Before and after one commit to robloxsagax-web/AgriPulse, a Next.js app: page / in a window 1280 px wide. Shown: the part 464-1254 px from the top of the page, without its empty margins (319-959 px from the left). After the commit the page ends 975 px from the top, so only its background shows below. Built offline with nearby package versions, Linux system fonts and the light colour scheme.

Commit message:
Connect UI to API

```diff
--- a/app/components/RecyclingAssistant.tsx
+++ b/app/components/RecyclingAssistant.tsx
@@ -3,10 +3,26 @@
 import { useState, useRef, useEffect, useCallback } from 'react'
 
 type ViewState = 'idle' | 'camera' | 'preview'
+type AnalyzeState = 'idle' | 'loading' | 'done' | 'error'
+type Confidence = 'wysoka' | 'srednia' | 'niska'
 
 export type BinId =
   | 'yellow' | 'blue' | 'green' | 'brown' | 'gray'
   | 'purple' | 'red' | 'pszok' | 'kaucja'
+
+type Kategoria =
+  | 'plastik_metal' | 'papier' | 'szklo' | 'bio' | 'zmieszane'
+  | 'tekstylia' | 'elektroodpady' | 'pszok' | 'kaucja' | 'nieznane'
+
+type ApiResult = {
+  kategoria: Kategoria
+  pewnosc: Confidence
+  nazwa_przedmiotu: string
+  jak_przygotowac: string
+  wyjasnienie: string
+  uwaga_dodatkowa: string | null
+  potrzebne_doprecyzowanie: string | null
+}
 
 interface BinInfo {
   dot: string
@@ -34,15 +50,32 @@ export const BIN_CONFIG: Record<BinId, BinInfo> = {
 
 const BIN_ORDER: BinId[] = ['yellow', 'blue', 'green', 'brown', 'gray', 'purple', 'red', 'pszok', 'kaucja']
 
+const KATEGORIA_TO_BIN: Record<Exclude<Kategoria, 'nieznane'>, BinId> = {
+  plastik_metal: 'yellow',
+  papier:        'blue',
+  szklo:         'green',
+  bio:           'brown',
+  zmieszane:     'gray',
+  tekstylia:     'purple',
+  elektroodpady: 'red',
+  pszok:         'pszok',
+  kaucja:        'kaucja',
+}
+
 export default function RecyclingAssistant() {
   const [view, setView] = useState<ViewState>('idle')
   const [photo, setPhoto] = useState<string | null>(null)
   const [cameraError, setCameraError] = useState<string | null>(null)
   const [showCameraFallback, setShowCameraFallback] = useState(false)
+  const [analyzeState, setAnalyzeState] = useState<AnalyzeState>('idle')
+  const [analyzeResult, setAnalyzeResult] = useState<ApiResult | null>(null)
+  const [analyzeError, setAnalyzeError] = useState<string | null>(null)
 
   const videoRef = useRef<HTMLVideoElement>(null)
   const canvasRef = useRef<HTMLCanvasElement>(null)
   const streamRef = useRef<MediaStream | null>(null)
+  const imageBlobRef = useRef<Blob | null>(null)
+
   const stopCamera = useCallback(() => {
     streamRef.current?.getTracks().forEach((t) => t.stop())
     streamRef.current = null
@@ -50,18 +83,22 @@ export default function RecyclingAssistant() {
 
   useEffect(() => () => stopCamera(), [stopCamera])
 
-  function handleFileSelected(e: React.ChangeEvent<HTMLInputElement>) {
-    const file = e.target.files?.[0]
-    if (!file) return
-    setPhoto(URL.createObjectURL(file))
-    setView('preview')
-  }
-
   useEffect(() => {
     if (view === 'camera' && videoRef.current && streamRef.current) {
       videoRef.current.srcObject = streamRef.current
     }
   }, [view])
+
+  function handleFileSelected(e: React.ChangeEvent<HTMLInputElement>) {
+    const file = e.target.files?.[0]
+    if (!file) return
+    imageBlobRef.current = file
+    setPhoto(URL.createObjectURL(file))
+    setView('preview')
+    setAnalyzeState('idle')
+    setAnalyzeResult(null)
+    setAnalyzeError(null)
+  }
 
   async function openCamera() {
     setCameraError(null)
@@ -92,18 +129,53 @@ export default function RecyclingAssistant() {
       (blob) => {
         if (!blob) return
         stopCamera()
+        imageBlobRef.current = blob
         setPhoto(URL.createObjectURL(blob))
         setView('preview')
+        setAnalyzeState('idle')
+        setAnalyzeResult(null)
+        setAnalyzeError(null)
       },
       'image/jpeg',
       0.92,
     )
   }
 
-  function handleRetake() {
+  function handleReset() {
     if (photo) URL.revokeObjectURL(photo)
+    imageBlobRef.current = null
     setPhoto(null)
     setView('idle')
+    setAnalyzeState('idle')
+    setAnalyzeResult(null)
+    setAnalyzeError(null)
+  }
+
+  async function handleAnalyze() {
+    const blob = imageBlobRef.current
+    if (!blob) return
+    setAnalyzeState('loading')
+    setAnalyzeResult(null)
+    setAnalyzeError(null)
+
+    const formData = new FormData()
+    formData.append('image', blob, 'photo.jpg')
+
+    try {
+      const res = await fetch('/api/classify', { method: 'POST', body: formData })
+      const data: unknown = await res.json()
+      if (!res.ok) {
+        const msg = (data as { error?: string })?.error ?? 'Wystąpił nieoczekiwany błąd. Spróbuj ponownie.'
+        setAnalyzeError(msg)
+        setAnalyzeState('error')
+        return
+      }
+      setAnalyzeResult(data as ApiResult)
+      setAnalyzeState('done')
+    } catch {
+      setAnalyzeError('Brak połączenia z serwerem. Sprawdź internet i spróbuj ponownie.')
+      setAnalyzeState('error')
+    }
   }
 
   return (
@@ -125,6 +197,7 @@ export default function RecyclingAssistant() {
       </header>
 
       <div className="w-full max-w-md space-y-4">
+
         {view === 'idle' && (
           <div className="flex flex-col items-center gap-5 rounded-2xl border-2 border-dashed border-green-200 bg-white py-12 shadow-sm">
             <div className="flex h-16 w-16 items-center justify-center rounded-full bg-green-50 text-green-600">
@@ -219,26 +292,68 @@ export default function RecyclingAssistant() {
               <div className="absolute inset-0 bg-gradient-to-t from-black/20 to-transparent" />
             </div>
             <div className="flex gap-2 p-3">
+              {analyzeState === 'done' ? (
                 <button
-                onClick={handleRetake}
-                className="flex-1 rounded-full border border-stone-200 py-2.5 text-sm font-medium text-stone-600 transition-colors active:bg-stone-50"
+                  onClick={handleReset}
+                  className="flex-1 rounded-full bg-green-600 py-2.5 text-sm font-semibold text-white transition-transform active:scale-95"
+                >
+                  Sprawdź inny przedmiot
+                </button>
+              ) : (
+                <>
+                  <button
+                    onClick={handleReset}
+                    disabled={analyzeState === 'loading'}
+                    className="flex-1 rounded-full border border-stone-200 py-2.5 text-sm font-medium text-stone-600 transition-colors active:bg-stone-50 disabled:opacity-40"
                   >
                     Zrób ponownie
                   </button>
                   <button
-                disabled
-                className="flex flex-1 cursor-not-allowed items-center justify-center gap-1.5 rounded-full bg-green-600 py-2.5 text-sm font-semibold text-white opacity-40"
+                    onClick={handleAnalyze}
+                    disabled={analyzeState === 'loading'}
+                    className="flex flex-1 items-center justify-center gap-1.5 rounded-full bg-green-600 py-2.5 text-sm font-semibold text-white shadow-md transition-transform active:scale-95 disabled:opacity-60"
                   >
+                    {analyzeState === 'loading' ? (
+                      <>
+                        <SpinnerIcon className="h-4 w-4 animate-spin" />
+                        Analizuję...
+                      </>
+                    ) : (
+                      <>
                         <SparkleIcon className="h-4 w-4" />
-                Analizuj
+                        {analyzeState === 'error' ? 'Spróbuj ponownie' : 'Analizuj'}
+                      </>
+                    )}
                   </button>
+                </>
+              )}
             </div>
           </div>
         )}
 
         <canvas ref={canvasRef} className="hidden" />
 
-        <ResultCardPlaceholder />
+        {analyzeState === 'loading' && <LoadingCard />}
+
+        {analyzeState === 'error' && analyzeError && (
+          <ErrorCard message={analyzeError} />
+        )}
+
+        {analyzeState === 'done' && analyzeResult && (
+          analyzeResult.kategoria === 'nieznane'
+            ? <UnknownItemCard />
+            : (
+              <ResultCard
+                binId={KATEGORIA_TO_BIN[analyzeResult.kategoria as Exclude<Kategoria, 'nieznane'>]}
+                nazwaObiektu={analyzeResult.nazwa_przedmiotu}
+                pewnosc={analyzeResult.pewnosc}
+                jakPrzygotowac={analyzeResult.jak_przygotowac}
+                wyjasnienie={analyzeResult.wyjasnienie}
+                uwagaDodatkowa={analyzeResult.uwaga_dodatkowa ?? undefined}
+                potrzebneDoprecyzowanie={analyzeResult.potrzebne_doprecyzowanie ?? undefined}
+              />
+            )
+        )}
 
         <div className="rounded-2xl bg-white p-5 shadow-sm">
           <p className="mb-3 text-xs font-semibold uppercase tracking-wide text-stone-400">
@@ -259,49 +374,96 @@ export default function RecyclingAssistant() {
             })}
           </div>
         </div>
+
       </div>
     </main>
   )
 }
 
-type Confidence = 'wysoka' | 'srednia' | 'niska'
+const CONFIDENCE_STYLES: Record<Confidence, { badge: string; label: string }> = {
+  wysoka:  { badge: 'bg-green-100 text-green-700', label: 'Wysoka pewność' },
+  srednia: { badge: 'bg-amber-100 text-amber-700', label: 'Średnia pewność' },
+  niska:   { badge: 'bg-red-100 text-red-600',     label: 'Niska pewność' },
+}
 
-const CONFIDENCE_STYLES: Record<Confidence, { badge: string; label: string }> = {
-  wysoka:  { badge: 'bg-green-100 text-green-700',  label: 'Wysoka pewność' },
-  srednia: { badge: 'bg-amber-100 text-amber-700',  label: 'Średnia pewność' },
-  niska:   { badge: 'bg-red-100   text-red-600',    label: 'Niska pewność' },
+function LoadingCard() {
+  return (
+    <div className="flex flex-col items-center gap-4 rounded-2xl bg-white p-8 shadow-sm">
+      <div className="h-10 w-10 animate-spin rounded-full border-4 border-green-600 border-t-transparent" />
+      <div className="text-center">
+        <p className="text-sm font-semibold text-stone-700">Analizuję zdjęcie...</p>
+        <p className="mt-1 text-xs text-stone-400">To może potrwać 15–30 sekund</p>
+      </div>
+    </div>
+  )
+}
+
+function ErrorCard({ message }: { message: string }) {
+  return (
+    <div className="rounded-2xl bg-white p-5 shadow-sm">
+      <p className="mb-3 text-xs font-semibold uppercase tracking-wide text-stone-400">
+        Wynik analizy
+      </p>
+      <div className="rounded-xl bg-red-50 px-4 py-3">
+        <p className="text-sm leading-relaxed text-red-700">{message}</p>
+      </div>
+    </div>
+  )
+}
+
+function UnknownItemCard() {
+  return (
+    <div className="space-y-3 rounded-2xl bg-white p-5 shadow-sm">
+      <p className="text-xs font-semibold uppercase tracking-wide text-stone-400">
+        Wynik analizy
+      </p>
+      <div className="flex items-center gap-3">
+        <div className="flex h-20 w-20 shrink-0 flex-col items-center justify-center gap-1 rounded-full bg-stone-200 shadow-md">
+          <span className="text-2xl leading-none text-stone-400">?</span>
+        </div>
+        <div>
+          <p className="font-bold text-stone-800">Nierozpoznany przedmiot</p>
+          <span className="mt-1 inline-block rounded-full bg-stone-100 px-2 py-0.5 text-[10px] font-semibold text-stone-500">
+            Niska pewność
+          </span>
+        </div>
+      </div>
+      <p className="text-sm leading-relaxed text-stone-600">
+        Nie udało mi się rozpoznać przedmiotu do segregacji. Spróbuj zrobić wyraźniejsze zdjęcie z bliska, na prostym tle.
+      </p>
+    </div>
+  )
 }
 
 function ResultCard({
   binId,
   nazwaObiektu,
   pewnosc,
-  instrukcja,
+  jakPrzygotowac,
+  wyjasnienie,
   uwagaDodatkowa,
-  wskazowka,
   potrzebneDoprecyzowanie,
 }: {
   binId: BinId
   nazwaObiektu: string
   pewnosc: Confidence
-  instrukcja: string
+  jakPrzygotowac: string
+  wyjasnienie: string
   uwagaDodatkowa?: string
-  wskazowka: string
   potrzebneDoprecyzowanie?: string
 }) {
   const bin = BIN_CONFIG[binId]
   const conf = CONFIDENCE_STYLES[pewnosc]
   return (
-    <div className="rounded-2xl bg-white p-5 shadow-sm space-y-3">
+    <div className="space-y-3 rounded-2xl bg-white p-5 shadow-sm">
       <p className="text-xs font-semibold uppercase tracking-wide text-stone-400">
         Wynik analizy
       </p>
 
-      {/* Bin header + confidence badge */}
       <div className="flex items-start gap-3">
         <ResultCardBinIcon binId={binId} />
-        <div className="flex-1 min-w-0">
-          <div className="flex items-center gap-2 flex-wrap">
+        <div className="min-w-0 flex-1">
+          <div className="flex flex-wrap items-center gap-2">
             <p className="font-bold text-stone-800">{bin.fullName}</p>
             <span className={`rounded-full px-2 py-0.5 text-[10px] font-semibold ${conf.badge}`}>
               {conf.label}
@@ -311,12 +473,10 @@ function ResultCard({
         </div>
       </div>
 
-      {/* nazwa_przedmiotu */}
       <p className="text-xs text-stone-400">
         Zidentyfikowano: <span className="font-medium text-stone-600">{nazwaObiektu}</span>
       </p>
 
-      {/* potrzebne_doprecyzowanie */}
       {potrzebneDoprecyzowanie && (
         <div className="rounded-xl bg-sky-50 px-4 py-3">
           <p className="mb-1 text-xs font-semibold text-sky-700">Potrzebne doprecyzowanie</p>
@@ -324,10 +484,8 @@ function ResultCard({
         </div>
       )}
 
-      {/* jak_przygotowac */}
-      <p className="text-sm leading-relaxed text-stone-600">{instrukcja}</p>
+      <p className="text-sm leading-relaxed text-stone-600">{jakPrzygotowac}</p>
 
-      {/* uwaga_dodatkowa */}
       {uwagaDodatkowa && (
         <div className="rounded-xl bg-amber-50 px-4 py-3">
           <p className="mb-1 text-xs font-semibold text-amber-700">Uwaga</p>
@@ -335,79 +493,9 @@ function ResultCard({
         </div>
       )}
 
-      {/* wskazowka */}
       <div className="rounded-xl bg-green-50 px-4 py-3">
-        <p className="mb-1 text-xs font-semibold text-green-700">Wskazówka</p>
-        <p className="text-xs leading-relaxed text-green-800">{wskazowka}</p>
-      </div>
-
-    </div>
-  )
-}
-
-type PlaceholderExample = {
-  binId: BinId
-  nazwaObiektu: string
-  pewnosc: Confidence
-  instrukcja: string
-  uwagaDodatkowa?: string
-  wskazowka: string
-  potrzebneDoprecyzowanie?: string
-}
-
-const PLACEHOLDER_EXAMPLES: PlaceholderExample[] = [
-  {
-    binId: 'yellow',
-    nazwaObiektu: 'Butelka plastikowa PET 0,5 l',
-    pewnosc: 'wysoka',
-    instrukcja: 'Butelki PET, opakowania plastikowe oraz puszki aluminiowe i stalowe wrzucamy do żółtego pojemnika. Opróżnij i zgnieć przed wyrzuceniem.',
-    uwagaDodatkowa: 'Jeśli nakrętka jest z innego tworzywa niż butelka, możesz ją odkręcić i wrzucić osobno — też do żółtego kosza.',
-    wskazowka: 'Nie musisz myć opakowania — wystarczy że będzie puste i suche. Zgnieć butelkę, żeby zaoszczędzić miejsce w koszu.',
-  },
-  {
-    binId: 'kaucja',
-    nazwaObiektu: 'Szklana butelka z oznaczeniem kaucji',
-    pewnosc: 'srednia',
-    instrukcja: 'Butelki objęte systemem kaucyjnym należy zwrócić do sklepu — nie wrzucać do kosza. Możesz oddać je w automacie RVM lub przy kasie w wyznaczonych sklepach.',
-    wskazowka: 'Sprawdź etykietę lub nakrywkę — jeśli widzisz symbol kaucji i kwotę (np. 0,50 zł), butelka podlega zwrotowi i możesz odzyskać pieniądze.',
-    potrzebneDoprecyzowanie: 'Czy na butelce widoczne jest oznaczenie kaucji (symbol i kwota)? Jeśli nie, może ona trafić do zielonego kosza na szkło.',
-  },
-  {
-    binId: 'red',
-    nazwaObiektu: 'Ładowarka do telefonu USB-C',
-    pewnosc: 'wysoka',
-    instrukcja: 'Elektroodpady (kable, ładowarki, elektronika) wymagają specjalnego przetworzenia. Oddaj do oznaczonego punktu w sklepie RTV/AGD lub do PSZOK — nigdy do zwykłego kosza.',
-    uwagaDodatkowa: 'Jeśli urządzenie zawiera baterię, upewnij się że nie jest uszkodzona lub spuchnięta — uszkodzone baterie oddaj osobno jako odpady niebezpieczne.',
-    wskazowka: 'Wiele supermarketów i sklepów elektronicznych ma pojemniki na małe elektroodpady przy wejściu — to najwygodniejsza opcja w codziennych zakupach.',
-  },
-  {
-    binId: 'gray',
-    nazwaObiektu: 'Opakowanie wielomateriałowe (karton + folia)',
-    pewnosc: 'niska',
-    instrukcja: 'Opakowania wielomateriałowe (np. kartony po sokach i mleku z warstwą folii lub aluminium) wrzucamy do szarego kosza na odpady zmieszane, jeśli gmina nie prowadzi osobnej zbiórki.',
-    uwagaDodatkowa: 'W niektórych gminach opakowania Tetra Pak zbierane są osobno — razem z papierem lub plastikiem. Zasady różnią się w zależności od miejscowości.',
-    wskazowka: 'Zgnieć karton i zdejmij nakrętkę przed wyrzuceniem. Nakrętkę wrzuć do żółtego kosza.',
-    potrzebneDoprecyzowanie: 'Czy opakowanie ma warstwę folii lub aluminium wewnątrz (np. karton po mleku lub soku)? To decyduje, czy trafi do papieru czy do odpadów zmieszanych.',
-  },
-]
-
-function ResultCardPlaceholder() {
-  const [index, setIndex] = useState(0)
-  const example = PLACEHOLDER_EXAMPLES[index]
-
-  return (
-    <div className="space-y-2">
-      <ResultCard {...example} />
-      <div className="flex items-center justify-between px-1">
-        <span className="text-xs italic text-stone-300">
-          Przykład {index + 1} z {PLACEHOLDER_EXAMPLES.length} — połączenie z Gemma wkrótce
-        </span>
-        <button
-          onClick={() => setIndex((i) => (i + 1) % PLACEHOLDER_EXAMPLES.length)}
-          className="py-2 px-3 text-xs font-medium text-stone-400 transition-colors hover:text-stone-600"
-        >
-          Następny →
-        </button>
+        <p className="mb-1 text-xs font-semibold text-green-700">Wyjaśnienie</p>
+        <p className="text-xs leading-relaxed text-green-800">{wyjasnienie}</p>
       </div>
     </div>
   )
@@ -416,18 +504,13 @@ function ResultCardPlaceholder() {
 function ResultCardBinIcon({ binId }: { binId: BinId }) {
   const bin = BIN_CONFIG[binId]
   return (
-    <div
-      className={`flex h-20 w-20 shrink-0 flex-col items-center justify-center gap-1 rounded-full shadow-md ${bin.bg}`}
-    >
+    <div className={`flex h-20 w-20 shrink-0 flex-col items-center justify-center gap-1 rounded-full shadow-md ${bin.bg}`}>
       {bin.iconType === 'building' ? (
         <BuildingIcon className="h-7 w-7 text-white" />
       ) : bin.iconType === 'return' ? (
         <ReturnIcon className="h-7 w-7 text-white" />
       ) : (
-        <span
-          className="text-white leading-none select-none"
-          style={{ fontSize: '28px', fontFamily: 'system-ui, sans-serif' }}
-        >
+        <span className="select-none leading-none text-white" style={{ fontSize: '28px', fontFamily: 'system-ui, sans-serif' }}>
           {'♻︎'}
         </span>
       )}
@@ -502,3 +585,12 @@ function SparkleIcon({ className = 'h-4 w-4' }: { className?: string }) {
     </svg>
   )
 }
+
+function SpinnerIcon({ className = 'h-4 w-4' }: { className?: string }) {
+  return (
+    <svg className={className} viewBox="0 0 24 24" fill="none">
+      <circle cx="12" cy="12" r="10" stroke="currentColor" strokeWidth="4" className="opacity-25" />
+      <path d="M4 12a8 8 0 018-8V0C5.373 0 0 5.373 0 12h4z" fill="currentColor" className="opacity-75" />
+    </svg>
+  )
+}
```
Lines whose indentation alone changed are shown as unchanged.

### BRIEF
Search the entries above for "leading". Return every line that has it.

### RESPONSE TO THIS TASK
+        <p className="text-sm leading-relaxed text-red-700">{message}</p>
+          <span className="text-2xl leading-none text-stone-400">?</span>
+      <p className="text-sm leading-relaxed text-stone-600">
-      <p className="text-sm leading-relaxed text-stone-600">{instrukcja}</p>
+      <p className="text-sm leading-relaxed text-stone-600">{jakPrzygotowac}</p>
-        <p className="text-xs leading-relaxed text-green-800">{wskazowka}</p>
+        <p className="text-xs leading-relaxed text-green-800">{wyjasnienie}</p>
-          className="text-white leading-none select-none"
+        <span className="select-none leading-none text-white" style={{ fontSize: '28px', fontFamily: 'system-ui, sans-serif' }}>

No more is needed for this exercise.